A root canal is a common endodontic procedure that is used by dentists in order to preserve a patient’s natural tooth. Within each tooth is a collection of nerves, known as pulp, that can sustain decay or become infected. When this occurs, your Cranberry, PA, endodontist may determine that a root canal is the best course of action.
Will I Always Experience Pain From an Infection?
The infection of the nerves can be very painful, especially if the infection spreads to the surrounding areas of the tooth, causing the development of abscesses. While discomfort is common, the absence of pain does not necessarily mean that all is well and good. In fact, many infections can be what is known as asymptomatic, meaning that you have no symptoms of a problem at all.
It is all too common for decay and infection to go unnoticed for long periods of time. The truth is, it can sometimes take awhile for these issues to cause pain that would prompt a person to go to the dentist for a check-up. Unfortunately, this often means that the problem has spread and become more severe. This is why routine oral care is so crucial. Seeing the dentist on a regular basis can help you to keep your teeth healthy and to avoid any major, potential painful issues in the future.

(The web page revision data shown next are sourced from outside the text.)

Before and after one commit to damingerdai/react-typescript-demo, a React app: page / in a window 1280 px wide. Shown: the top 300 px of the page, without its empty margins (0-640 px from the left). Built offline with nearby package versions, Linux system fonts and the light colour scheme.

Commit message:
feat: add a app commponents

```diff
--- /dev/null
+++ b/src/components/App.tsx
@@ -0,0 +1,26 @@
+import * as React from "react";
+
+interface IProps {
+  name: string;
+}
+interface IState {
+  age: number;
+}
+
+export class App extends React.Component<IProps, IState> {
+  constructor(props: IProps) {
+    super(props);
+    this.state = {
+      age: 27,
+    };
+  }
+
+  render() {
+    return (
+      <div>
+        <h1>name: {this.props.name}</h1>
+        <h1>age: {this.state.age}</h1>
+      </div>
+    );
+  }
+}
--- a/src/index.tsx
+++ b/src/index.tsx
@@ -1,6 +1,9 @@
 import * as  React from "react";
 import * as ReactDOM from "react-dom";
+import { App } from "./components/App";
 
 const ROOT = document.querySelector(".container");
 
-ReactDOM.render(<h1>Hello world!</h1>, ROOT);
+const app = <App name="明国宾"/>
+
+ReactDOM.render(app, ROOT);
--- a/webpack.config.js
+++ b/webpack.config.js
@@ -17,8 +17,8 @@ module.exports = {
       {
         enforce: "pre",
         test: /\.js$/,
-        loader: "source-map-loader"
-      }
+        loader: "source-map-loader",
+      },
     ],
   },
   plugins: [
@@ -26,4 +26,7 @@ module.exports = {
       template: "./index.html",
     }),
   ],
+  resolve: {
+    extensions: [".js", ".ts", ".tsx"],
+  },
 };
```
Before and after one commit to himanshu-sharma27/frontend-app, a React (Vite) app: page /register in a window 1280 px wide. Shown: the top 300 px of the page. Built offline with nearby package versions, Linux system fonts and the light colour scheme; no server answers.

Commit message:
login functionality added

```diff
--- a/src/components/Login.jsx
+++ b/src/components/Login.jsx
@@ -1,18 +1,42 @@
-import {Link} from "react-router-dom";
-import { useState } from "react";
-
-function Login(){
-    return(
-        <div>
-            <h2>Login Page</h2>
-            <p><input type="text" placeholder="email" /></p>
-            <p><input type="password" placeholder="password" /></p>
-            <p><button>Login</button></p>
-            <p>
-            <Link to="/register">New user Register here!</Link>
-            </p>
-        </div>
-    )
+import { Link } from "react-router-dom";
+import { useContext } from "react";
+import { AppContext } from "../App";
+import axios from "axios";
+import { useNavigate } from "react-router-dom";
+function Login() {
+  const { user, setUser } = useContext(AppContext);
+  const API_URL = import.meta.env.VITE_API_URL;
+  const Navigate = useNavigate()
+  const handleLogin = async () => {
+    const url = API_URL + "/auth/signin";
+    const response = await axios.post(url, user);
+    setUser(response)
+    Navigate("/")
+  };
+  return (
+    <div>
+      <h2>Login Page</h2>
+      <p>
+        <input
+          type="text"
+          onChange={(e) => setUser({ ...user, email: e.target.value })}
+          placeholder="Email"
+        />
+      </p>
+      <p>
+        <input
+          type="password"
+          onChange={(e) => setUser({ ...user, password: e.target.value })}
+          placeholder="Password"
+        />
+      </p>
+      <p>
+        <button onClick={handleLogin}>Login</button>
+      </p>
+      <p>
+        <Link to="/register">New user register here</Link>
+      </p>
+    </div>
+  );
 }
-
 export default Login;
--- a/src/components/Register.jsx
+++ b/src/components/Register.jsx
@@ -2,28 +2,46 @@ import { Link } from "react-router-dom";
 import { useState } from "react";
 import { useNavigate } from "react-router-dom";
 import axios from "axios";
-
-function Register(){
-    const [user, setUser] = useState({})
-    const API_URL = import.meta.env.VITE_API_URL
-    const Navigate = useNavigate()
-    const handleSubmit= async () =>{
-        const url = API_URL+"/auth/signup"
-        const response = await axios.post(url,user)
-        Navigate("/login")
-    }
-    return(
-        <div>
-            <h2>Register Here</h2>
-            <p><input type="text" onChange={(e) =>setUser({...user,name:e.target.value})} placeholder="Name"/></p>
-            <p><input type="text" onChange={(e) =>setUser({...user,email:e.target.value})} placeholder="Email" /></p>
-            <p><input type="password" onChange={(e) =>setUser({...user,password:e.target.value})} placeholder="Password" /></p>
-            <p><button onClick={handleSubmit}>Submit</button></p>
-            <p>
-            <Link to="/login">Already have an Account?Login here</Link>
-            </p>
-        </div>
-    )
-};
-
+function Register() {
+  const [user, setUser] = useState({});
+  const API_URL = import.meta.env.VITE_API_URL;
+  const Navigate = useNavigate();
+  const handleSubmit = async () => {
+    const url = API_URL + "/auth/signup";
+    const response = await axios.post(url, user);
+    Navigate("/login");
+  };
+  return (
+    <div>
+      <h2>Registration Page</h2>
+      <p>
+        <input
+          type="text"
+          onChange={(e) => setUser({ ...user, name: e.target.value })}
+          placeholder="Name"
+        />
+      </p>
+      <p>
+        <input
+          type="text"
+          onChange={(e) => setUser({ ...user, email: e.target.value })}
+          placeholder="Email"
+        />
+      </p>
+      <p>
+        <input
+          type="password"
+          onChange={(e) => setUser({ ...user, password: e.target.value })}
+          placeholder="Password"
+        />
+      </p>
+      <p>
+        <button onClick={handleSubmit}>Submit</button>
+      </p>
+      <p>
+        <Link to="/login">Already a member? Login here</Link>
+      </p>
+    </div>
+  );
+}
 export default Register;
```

The Procedure Itself
If your dentist determines that you have a root canal infection, he or she will likely schedule you for a root canal as soon as possible. The procedure consists of removing the nerves in the tooth, cleaning the interior of the tooth to remove any decay and bacteria, placing a compound in the now empty space, and sealing the area to create a seemingly intact tooth. Before beginning the procedure, the endodontist will likely determine the extent of the problem with an X-ray. After you have been anesthetized, the dentist will perform the procedure and then, if necessary, schedule another appointment for a follow-up.
The Importance of Receiving the Procedure in a Timely Fashion
While root canals are hardly pleasant procedures, not undergoing the procedure when necessary can have devastating effects. If the proper oral care is not sought quickly, the infection of the nerves in the tooth can spread to other areas of the mouth and can cause eventual swelling in the neck and face. The end result could be tooth loss or, in very severe cases, even the loss of a part of the jaw.
Avoiding Infection Altogether
The key to avoiding decay and infection is regular at-home oral care as well as professional preventative care from a qualified dentist. Oral care is a lifelong responsibility, and the American Dental Association recommends that individuals of all ages make an appointment to receive routine care at least once every six months. Seeing your dental provider on a regular basis will help you to catch any issues early and correct the problem before a root canal is required.